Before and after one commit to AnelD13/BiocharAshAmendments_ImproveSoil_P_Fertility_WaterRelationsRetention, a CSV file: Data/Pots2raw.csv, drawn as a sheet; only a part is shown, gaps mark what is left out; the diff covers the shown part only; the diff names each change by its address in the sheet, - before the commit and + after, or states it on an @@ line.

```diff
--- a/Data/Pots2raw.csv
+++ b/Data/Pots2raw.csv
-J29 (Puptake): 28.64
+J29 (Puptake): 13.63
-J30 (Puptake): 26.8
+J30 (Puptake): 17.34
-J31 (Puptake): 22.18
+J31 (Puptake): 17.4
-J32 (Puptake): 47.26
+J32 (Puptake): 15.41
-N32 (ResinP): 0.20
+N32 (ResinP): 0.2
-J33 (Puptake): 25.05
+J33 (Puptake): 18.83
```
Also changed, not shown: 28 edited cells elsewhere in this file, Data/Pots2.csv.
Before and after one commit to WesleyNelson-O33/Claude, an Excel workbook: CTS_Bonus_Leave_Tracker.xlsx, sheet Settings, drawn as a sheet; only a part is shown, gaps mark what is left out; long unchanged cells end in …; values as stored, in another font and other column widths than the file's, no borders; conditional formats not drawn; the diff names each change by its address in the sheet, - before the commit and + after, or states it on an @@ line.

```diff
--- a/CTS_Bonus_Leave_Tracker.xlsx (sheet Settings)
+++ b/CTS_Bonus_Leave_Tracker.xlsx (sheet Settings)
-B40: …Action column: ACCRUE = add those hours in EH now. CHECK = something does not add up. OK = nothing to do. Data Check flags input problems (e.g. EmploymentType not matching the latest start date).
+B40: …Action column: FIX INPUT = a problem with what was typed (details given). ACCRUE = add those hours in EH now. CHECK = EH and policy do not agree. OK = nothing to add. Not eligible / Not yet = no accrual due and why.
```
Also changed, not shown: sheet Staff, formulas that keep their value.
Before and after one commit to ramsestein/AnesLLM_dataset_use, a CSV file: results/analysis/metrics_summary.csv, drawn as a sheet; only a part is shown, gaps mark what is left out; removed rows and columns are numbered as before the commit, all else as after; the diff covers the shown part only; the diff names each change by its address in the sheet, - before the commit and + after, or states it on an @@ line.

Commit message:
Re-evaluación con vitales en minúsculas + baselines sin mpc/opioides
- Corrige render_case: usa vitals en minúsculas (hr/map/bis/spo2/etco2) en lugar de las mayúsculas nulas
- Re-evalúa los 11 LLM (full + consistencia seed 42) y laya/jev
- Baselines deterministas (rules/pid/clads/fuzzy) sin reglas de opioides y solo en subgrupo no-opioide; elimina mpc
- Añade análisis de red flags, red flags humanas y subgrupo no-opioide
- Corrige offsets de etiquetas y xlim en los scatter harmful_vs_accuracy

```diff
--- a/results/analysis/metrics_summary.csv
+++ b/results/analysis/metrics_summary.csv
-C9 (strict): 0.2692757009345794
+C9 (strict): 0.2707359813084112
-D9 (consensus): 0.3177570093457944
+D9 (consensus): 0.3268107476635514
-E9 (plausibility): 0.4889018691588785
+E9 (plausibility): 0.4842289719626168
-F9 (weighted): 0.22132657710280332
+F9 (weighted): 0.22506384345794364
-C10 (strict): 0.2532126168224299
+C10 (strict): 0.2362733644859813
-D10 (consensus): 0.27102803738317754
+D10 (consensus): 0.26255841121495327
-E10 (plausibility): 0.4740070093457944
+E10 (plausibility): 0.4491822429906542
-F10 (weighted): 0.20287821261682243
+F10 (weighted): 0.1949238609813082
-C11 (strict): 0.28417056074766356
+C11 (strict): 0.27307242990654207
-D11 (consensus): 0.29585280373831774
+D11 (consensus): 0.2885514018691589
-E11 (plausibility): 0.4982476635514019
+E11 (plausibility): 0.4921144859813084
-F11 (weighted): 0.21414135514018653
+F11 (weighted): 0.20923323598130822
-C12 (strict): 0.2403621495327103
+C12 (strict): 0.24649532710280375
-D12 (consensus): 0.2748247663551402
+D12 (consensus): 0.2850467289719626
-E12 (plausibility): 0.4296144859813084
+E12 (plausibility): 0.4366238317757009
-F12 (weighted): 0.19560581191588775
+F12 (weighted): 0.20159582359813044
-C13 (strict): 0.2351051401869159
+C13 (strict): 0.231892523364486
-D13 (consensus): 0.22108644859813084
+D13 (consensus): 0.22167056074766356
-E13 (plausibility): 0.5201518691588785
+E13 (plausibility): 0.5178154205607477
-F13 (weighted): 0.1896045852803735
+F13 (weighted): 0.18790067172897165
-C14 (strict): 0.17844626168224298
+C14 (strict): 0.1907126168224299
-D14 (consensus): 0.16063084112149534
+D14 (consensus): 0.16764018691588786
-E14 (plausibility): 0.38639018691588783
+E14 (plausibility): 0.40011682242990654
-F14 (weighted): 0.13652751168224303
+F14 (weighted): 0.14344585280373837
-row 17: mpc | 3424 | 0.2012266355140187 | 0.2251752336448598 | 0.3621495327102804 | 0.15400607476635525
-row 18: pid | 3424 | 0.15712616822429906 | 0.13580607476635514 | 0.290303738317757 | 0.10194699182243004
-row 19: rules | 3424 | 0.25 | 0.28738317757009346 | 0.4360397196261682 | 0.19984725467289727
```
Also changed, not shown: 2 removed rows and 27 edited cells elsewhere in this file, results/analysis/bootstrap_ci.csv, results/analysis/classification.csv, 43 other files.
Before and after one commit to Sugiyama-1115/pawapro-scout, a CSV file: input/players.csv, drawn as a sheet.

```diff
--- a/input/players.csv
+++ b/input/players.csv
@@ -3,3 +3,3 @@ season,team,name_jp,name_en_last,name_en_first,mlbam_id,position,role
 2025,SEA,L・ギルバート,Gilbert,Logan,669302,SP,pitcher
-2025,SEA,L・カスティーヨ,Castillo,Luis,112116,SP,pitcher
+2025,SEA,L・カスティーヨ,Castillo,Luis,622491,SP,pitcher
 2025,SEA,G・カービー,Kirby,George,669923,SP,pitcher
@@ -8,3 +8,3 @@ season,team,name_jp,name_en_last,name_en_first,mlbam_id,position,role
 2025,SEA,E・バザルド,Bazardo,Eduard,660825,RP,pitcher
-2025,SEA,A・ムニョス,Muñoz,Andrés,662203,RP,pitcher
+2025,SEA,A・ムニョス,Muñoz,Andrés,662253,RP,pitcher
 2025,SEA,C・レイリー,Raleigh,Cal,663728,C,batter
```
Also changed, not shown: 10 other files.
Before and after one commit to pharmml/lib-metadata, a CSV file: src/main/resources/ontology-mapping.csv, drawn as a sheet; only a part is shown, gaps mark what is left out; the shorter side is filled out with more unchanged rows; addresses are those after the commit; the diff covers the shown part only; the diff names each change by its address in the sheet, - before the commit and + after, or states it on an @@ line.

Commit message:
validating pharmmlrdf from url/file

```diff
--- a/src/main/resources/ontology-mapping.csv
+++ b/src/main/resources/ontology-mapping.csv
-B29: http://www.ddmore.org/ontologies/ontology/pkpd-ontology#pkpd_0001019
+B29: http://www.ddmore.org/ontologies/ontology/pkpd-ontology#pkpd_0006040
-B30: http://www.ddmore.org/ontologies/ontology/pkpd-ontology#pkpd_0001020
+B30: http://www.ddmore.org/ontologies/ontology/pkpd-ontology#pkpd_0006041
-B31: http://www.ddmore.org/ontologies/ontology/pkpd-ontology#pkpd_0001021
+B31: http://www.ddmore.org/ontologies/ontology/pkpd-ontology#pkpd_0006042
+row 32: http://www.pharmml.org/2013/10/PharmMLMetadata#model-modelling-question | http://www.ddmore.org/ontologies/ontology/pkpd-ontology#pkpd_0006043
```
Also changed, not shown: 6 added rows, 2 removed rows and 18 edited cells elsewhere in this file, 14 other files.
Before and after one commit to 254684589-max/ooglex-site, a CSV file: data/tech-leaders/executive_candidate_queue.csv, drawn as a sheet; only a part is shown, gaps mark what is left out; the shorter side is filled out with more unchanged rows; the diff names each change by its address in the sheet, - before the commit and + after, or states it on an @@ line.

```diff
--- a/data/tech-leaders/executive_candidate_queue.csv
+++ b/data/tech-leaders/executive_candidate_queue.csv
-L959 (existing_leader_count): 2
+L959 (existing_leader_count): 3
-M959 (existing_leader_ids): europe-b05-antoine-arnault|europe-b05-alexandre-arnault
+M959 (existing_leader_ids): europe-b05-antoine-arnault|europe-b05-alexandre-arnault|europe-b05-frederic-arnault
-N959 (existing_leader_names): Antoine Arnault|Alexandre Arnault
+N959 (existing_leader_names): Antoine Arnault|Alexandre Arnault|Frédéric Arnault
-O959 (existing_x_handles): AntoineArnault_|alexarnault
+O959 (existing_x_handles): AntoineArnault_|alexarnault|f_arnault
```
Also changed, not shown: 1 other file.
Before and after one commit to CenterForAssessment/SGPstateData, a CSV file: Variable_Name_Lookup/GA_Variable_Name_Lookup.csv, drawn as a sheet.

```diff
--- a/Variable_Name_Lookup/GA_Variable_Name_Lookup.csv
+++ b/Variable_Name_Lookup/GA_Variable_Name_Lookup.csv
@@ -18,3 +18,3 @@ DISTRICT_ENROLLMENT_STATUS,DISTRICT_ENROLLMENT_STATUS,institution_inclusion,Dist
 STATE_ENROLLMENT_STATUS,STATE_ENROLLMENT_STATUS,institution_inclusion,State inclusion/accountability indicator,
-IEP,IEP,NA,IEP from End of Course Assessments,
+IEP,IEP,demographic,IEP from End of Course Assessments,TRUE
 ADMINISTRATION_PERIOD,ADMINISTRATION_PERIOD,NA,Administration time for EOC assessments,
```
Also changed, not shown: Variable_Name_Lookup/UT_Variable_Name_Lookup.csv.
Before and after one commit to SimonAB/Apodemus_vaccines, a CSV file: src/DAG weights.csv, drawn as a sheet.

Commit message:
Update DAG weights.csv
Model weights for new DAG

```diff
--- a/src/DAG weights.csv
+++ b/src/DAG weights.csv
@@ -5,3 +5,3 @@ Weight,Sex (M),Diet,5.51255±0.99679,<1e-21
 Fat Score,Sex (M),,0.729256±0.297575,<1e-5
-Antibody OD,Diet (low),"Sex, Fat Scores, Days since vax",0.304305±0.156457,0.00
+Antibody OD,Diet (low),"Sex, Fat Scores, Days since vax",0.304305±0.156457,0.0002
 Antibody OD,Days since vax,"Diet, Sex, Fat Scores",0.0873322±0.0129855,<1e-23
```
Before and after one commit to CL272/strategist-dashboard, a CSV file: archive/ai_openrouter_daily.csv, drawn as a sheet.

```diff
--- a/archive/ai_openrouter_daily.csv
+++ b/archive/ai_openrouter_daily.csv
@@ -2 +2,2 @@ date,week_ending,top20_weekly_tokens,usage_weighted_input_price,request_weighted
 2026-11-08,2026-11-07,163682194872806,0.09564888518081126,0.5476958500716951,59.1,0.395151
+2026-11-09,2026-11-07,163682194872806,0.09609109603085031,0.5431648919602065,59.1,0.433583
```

# PROBLEM TO WORK ON:
Note how many lines of the material contain the string "Diet". Then report that number by itself.

# TASK ANSWER:
4